What is osteoarthritis? It is the result of cartilage wearing away from the two bony surfaces that create a joint. One of the most common features of osteoarthritis is morning stiffness. Many people after months of noticing daily stiffness will go to their family doctor and get checked out to make sure they have a clean bill of health. Often times an x-ray will be ordered and the phone rings asking you to come to the doctor’s office a few days later.

You may be surprised to find out that the result is osteoarthritis. Osteoarthritis can be a progressive condition and the severity differs. The different categories are mild, moderate or severe. An interesting fact is the severity does not always correspond with how your knee or hip actually feels.

There have been many individuals that come into the physiotherapy clinic which x-ray results indicative of severe osteoarthritis but they have minimal pain. It is important not to fall victim to the dangers of letting a diagnostic test catastrophize the results and let it impact how we actually feel.

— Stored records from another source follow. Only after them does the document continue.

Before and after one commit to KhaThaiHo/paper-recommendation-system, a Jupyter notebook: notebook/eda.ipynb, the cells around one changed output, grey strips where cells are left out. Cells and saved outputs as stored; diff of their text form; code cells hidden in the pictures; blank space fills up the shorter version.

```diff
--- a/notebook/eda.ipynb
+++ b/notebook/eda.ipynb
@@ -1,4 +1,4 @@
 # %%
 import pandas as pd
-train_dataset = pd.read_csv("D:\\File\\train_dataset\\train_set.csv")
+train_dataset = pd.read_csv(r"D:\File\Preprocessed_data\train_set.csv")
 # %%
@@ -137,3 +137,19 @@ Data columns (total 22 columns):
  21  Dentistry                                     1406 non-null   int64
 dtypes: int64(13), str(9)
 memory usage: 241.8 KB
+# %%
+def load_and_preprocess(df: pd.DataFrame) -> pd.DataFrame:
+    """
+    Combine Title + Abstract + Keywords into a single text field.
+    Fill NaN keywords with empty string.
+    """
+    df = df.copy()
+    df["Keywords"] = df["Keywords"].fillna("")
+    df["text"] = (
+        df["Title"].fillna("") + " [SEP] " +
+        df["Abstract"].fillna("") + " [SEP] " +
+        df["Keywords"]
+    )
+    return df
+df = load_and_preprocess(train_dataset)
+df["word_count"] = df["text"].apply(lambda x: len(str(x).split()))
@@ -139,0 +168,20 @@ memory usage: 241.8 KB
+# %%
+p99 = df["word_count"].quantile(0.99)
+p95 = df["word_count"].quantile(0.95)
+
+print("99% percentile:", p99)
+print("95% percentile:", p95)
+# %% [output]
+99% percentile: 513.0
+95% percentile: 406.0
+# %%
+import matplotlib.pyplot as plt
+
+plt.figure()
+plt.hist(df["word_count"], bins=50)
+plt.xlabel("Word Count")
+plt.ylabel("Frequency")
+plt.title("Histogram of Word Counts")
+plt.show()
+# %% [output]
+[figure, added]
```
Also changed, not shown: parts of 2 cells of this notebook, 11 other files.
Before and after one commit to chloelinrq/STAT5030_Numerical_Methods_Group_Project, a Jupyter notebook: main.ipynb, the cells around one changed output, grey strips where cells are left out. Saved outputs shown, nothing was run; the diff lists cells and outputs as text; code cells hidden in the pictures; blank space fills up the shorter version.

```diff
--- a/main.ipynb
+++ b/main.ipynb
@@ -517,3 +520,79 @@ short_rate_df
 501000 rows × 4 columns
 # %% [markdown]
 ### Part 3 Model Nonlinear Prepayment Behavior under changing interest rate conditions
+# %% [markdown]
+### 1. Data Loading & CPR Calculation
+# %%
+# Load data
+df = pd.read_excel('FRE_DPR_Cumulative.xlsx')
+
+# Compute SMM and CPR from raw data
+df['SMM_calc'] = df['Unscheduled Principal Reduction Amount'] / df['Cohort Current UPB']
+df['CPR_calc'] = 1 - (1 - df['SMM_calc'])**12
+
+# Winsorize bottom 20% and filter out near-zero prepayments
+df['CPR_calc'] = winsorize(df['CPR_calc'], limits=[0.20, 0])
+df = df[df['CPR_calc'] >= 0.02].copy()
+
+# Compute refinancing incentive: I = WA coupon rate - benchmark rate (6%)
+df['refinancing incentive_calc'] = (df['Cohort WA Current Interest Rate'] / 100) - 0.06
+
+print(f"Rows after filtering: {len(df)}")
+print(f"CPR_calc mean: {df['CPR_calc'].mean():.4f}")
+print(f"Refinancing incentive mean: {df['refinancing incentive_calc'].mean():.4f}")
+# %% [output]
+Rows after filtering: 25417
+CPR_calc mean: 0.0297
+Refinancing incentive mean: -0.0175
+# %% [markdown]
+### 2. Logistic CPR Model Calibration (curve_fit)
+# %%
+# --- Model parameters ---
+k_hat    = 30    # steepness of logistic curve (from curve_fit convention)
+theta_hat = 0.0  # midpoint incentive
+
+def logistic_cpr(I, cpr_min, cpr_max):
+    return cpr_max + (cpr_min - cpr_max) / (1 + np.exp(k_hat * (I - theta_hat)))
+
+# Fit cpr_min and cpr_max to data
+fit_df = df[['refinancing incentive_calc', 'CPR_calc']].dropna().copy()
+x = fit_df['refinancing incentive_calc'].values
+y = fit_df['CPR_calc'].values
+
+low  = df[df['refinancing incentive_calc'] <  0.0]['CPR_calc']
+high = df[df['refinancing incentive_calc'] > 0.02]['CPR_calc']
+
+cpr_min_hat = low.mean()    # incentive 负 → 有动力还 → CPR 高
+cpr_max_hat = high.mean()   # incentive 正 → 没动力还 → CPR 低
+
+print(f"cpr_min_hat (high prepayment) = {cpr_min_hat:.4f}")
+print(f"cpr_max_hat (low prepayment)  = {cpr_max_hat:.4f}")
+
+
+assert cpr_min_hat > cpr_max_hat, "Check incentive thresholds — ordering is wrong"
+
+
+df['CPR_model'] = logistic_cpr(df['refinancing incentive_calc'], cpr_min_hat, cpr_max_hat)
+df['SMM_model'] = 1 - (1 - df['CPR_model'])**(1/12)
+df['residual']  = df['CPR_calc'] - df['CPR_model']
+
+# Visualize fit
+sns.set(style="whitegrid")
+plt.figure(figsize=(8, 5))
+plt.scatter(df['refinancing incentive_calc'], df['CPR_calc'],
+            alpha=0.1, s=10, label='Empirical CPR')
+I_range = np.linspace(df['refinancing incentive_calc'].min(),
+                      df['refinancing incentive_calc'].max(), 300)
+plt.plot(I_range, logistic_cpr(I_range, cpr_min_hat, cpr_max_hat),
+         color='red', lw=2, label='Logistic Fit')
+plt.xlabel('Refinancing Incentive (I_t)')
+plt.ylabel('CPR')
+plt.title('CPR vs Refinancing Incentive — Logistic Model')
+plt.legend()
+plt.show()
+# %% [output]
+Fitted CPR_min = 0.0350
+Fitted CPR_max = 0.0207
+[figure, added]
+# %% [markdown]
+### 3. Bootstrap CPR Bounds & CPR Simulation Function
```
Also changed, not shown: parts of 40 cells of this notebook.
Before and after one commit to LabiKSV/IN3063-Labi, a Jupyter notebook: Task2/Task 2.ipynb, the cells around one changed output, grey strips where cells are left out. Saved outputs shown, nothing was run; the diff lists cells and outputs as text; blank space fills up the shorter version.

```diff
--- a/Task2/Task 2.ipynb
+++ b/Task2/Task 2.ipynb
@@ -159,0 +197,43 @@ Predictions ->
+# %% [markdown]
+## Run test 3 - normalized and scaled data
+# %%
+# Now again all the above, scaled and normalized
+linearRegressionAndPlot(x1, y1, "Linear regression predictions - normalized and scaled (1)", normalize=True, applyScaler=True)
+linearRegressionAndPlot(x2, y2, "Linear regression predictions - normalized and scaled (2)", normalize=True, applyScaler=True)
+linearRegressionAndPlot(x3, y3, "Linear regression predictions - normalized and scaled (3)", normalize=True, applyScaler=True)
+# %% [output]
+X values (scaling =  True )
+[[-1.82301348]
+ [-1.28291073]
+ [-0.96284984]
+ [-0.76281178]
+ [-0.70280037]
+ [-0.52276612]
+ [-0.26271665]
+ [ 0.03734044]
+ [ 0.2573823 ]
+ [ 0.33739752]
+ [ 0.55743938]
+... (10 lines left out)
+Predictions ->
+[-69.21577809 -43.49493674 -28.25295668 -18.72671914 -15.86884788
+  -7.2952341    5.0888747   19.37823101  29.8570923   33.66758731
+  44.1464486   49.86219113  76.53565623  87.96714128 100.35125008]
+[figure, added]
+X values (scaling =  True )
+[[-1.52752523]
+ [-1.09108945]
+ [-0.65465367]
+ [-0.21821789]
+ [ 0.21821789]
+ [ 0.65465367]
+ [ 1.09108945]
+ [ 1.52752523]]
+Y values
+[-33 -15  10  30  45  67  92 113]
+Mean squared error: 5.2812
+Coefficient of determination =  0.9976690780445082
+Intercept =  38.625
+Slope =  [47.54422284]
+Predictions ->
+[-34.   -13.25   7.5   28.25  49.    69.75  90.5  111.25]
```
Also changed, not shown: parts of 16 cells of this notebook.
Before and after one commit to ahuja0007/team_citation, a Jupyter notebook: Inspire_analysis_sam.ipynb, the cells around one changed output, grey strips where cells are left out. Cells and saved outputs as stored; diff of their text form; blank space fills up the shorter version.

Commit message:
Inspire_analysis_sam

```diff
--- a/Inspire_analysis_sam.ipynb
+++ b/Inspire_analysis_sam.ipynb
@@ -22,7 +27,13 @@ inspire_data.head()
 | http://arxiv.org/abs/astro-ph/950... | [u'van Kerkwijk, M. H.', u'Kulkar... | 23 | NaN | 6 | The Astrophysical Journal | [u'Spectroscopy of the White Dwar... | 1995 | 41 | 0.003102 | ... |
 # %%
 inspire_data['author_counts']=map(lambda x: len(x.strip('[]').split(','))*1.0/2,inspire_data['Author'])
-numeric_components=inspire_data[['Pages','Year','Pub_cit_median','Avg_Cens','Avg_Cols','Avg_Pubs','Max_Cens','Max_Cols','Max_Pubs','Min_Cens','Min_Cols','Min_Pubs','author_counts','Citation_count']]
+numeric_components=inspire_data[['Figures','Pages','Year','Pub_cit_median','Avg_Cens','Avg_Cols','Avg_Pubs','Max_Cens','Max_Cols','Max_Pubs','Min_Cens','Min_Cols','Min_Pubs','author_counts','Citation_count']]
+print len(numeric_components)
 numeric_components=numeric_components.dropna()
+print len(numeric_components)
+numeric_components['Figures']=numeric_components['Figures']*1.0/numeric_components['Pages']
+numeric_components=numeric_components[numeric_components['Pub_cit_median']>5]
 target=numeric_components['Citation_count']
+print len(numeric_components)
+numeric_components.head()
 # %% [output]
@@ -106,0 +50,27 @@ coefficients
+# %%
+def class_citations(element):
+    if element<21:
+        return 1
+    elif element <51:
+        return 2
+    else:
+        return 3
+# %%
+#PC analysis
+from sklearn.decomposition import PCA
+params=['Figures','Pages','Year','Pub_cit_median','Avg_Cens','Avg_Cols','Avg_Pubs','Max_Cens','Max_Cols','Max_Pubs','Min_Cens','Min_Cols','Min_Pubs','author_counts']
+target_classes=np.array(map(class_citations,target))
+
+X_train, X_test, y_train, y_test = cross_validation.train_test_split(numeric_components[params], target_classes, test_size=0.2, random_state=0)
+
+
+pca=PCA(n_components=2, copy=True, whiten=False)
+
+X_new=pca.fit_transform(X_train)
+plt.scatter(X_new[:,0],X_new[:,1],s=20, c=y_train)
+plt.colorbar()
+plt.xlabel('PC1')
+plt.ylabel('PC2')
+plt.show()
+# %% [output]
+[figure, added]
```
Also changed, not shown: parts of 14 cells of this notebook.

Osteoarthritis is essentially the result of wear and tear on the body and a natural process of aging. There are endless supplements to aid in joint pain but one of the best medicines is exercise. To support the joint our body secretes a fluid called synovial fluid. It helps cushion the joint and ease movement. The catch with synovial fluid is that it is stimulated to release when the joints are active and moving. The expression “motion is lotion” certainly applies with those who have osteoarthritic joints. The more you move the better lubricated the joint becomes which can result in less pain and stiffness.

Some of the best forms of exercise for painful arthritic joints are those in which we are non-weight bearing. Swimming is a great form of exercise for osteoarthritis. The buoyancy of the water helps support our joints allowing us to move with more ease. Another great form of exercise is a stationary bike. In summary, the diagnosis of osteoarthritis does not signify the end of life as you knew it, but is simply another reminder of the life we’ve lived and the joints that have moved us through it.

It also serves as a reminder to keep active and keep your joints healthy and happy.